■ **Exercise directions**
If a line of the material holds the string "print", please copy it.
******************************
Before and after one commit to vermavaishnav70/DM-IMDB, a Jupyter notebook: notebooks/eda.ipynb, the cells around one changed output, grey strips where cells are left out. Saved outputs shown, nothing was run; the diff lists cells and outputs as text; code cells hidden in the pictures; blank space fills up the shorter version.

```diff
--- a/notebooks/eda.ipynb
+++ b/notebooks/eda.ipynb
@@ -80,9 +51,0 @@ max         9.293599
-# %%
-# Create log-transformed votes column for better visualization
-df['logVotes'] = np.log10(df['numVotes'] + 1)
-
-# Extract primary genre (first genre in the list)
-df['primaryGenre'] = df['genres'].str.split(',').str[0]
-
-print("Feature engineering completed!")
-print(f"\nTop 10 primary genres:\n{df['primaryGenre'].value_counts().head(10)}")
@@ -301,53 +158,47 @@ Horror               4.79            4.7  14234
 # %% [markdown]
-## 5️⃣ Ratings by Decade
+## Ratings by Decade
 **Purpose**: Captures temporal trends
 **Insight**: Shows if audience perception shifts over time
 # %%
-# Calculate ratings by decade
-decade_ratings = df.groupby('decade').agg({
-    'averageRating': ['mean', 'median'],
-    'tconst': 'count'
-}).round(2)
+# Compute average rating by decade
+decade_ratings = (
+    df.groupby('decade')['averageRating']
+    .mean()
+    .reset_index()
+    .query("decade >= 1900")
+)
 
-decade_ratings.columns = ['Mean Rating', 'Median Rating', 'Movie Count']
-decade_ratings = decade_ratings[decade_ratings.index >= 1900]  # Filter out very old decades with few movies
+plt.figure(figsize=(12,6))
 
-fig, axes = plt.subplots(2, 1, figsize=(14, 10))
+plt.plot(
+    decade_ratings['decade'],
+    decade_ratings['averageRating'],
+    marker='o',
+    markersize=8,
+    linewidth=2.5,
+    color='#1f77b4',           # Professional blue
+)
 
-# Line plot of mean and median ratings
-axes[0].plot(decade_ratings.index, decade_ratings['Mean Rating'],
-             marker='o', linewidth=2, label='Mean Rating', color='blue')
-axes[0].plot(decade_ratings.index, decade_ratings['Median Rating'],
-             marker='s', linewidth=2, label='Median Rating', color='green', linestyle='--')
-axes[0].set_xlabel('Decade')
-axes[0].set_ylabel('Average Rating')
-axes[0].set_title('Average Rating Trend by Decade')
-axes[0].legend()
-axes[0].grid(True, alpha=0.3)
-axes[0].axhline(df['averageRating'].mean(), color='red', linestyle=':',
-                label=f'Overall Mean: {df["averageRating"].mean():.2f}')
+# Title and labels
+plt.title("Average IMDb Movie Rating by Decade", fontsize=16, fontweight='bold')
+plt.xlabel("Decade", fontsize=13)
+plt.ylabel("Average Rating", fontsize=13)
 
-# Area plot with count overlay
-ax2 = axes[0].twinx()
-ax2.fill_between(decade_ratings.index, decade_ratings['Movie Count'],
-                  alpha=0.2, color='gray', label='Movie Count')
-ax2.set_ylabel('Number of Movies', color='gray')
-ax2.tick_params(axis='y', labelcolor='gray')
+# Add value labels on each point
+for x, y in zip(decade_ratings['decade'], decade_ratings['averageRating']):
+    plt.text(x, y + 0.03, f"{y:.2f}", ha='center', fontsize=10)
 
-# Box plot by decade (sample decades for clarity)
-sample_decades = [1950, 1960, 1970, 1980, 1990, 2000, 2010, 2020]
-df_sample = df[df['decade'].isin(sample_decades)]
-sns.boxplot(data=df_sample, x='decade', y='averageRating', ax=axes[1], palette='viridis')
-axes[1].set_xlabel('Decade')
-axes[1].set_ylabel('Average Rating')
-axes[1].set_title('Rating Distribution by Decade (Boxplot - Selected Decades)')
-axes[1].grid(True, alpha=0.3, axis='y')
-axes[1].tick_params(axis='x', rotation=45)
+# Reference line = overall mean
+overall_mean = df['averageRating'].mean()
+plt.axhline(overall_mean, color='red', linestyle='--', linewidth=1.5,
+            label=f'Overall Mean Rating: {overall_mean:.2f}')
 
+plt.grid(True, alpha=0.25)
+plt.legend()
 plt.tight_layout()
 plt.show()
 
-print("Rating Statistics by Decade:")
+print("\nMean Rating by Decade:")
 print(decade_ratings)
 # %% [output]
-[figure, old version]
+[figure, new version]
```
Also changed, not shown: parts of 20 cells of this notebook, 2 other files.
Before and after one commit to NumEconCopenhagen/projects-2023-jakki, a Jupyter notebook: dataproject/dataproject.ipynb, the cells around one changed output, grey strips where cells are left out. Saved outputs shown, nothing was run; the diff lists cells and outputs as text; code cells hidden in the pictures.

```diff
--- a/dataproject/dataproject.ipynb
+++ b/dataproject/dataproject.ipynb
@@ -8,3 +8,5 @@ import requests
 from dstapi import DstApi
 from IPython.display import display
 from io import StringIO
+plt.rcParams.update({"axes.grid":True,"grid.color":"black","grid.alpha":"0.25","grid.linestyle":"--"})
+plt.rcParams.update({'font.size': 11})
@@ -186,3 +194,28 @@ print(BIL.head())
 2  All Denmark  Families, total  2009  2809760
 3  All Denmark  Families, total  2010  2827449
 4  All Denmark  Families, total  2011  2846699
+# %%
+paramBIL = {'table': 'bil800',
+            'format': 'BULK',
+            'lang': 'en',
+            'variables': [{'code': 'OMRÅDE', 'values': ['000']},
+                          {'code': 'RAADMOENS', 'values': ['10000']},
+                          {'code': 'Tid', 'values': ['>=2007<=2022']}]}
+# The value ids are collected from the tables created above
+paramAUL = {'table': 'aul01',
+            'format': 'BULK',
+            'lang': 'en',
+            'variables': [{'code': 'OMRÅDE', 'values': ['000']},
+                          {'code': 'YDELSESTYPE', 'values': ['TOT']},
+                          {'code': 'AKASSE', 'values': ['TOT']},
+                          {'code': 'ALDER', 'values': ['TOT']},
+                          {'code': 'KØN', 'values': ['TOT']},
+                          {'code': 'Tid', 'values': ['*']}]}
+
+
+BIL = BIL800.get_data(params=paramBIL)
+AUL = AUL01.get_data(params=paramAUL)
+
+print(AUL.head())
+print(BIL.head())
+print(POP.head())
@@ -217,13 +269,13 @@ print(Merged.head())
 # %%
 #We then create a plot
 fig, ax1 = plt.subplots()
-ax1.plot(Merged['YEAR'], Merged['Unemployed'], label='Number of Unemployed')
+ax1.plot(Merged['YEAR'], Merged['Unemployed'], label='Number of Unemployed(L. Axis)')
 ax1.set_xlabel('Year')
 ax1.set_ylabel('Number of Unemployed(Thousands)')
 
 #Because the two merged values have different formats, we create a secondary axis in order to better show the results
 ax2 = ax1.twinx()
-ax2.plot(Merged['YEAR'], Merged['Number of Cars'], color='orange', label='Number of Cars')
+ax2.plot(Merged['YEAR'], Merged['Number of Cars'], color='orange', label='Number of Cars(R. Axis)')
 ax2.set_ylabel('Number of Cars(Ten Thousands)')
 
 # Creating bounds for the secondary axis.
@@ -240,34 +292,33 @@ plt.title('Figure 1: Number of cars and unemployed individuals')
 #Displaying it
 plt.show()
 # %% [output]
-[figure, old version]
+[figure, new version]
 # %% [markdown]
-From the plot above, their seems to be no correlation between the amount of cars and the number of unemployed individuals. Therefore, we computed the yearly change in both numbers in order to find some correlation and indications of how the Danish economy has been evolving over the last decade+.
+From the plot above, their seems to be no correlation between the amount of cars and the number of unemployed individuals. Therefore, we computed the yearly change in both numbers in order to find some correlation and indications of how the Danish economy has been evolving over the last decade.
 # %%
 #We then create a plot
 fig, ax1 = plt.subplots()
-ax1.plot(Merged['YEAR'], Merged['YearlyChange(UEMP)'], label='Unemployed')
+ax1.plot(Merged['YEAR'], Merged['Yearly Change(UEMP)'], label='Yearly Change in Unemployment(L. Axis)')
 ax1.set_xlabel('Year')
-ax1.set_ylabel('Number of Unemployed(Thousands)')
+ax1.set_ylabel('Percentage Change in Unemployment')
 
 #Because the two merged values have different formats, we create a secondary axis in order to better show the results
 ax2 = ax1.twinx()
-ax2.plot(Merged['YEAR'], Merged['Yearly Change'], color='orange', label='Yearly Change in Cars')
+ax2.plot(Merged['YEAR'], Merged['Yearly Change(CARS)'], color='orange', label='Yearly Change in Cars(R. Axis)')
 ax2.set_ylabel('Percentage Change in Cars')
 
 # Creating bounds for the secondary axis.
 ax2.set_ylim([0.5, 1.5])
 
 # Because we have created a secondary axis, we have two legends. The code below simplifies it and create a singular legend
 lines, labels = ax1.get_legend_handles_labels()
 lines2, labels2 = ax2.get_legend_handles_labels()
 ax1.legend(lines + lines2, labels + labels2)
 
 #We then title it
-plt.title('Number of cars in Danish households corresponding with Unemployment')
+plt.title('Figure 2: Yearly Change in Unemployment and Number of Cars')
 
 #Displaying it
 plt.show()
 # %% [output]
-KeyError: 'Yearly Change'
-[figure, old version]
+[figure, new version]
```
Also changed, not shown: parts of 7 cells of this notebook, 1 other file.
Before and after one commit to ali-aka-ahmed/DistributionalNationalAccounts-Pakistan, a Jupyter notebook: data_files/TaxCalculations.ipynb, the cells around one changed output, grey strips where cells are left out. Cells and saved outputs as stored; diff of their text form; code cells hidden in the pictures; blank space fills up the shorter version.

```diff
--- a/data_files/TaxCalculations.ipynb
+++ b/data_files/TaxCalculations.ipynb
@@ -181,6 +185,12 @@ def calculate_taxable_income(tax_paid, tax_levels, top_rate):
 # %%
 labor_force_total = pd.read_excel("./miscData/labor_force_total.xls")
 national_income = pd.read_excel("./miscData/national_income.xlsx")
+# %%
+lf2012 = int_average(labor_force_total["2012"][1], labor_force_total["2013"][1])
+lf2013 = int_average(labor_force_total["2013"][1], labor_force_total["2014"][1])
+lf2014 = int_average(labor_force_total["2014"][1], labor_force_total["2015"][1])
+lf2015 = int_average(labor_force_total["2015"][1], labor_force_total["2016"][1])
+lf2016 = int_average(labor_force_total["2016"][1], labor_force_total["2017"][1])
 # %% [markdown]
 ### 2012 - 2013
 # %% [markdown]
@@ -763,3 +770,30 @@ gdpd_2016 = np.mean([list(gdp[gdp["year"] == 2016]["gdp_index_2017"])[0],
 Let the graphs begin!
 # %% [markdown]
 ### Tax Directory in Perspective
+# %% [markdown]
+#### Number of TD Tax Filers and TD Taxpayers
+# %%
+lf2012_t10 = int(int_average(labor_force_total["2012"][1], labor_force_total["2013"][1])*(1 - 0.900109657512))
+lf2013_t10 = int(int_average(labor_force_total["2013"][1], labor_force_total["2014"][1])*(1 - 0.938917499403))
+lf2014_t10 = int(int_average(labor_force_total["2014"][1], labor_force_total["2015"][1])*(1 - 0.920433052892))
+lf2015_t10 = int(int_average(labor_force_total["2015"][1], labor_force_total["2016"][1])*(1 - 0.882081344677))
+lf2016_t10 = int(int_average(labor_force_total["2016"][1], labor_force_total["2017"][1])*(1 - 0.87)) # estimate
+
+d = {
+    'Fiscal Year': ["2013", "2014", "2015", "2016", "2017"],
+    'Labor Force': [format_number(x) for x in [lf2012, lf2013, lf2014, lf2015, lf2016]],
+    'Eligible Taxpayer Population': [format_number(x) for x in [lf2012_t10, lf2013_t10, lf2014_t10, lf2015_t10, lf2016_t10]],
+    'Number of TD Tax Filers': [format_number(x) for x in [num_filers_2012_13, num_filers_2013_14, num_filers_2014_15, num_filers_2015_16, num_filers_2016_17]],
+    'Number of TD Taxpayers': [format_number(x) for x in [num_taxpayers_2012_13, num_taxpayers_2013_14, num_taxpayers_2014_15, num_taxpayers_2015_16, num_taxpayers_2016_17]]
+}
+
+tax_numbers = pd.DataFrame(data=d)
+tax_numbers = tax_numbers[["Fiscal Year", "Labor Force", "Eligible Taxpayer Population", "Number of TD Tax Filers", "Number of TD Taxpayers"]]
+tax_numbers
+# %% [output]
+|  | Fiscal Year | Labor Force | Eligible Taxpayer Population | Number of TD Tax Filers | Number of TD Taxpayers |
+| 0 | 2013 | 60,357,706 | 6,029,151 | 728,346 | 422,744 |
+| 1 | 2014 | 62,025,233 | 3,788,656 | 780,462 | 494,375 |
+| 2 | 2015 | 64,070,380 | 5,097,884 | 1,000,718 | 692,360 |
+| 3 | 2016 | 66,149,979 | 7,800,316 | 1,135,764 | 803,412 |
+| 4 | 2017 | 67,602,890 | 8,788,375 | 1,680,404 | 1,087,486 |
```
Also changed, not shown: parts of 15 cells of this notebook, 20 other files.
******************************
■ **Response to this exercise**
-print("Feature engineering completed!")
-print(f"\nTop 10 primary genres:\n{df['primaryGenre'].value_counts().head(10)}")
-print("Rating Statistics by Decade:")
+print("\nMean Rating by Decade:")
 print(decade_ratings)
@@ -186,3 +194,28 @@ print(BIL.head())
+print(AUL.head())
+print(BIL.head())
+print(POP.head())
@@ -217,13 +269,13 @@ print(Merged.head())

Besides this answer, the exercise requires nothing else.